Okay, this is just too much to take let alone let slide. The news channels are treating the current “Conclave” of “princes of the church” with a great deal of respect, even in reporting such as is to be found in the article posted here. Yes, there is a hint of derision, but at most subtle derision and little in the sense of outrage, outrage that need not be of the editorial kind, but reporting that at least points to the principles violated, the meaning of such violations, and the issue of respect for the authority of the people involved and the fact that they do go about their business treated as “holy” people, people somehow different from the rest who are to be understood to be of real importance for reasons other than what reasonably qualifies one to be treated as an important person. That importance, the importance of the church hierarchy, has been based on the moral authority of those who are anointed to serve in high places in the church. Recent history, which, it appears goes back a long way, points to the FACT that these people, and they are people, have what most sensible human beings would consider to be a truly corrupted sense of morality and their importance really resides in the criminal deeds in which they have participated or refused to acknowledge, the latter leading to the continuation of horrific behavior that led to horrific consequences for the victims.

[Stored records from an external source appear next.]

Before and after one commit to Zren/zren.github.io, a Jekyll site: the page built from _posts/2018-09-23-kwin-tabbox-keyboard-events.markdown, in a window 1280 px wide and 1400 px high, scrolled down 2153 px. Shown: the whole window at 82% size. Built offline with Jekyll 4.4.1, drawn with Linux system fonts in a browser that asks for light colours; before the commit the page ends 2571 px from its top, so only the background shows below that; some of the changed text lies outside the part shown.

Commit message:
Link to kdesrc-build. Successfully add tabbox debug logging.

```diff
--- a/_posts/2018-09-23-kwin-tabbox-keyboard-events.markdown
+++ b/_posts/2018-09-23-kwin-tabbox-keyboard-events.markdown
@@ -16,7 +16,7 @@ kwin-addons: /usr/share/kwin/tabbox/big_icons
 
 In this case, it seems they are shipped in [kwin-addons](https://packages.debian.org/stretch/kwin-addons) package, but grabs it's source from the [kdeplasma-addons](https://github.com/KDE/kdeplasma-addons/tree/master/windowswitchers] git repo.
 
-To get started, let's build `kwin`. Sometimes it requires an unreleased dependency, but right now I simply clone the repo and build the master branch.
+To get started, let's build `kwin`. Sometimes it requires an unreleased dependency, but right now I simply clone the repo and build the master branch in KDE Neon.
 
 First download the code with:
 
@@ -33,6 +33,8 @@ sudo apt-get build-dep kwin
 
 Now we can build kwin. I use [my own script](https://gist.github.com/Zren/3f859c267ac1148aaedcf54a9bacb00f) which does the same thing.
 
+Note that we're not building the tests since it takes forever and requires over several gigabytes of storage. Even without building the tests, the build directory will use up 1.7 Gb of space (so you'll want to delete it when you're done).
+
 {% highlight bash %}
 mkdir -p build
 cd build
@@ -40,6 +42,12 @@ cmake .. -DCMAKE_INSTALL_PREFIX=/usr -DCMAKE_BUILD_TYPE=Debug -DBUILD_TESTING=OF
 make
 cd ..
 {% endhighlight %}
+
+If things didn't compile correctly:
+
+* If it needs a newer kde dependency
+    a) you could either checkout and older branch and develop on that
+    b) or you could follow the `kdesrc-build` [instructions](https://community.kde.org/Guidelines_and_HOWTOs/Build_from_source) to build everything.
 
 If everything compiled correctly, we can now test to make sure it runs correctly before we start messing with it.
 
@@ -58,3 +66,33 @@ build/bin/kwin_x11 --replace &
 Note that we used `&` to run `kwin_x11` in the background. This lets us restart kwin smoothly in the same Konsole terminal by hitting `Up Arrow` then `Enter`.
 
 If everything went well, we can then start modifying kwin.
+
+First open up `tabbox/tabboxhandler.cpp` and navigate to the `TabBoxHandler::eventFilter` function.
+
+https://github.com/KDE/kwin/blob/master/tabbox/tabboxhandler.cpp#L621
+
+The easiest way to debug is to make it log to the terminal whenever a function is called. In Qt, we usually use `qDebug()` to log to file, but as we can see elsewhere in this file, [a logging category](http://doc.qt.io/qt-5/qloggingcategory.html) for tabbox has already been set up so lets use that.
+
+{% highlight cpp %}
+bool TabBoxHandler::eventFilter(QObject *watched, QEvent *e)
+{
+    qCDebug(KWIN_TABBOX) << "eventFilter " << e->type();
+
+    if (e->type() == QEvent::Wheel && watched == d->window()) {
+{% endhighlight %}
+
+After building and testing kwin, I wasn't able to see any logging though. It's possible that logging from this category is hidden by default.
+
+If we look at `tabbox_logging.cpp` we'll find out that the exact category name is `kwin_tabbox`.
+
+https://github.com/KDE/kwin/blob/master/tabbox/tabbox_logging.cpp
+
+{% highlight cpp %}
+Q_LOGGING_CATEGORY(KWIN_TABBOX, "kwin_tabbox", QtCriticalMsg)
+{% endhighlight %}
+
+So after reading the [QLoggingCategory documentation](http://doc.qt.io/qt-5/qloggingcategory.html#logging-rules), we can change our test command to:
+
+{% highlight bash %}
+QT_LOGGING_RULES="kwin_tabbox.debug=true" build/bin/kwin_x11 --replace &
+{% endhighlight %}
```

To treat pedophilia in the way it is treated when it takes place in the church is to deny, yes deny, the grotesque nature of the crimes committed and, to hear the criminals ask for forgiveness as though they are more deserving of such that others who have committed similarly terrible criminal acts against children, against children, is beyond any sensible sense of morality I have ever encountered. Still, the pleas of forgiveness are made in such a way as to try to place the miscreants in a different category of failed being, a category that somehow preserves holiness, that makes the criminality appear to be a tragedy for the perpetrator and, every article read seems to report in such a way as to somehow hint to the reader that such is the case, a holy person fallen from the heights when, in reality, this person, because of his behavior never was in anyway “holy” (in a sensible telling of reality, the notion of holiness would have been dismissed from the get-go), and that this entity we call a church has no authority to confer such status because it, in and of itself, cannot be holy considering the kinds of sinful behavior it, in its “better” moments ignored, and which, in reality it actually condoned. For those who want to bristle at the charge that the absolutely irredeemable actions of the church are characterized by use of the word “condoned,” I say another term that accurately conveys the true sense of what has occurred would be “instigated,” valid because the whole set of beliefs that the church argues are writ holy allow for those within to think in ways that sensible people would not, in the belief that what they do is a manifestation of the will of a force more powerful than themselves. And there it is that, as Christopher Hitchens so effectively argues, not only is the god worshipped by these people not good, such a absurd and ridiculous posturing provides further evidence that “religion [at least this particular religion] poisons everything.